The Courses in the Coming Years
Italian Early Baroque Music (17th century) – A Revolution in Music
English and German Early Baroque Music (17th century) – Between Tradition and the Modern Italian Style
Italian High Baroque – Corelli and the Reinvention of the Sonata
Italian Late Baroque – The Opera Drama Enters the Instrumental Music
German Late Baroque – J. S. Bach and G. Ph. Telemann, an Unequal Duel
French High and Late Baroque – An Elegant Depth
High and Late Baroque – What Else Happened
The Sentimental Style – The Aspiration of J. S. Bach’s Sons to Become “Original”
The Classic and Romantic Style – The Recorder on New Paths
The Neoclassical and Neoromantic Repertoire – Dolmetsch & Co.
The 1960ies Avantgarde – A Revolution and Its Impact on Modern Playing
The Recorder in Jazz and Popular Music – Anybody Out There?
The Recorder in My Homeland – A Journey Around the World

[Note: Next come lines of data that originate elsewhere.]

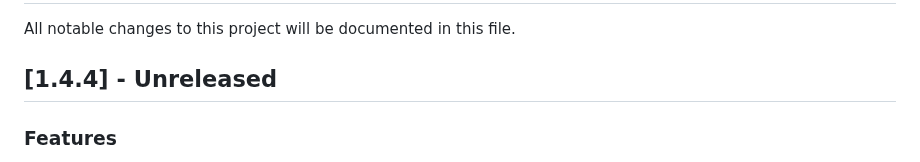
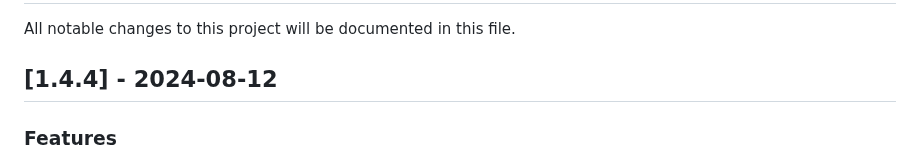
Before and after one commit to dancher743/stalker-coc-mods-compilation, a Markdown page: CHANGELOG.md, the part around the change. Drawn GitHub-style.

Commit message:
Added release date for v1.4.4 into `CHANGELOG.md`

```diff
--- a/CHANGELOG.md
+++ b/CHANGELOG.md
@@ -2,7 +2,7 @@
 
 All notable changes to this project will be documented in this file.
 
-## [1.4.4] - Unreleased
+## [1.4.4] - 2024-08-12
 
 ### Features
 * More foggy weather during Survival mode
```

Medieval Music – Noble(wo)men, Minstrels and Peasants: 10 meetings, thursdays 19:30-21 CET (Nov 5 2020: Prehistoric Times & Antiquitiy, Nov 12: Antiquity and Byzantium, Nov 19: The Concept of Artes Liberales, Gregorian Chant and Hildegard of Bingen, Nov 26: Cantigas de Santa Maria, Dec 3: Trobadors & Trobairitz, Dec 10: Intonation, Sources of Dance Music, Dec 17: Online Concert of all participants, Jan 7 2021: Dance Music II, Jan 14: late Medieval Music – first polyphonic instrumental music, Jan 21: Final Concert of all participants).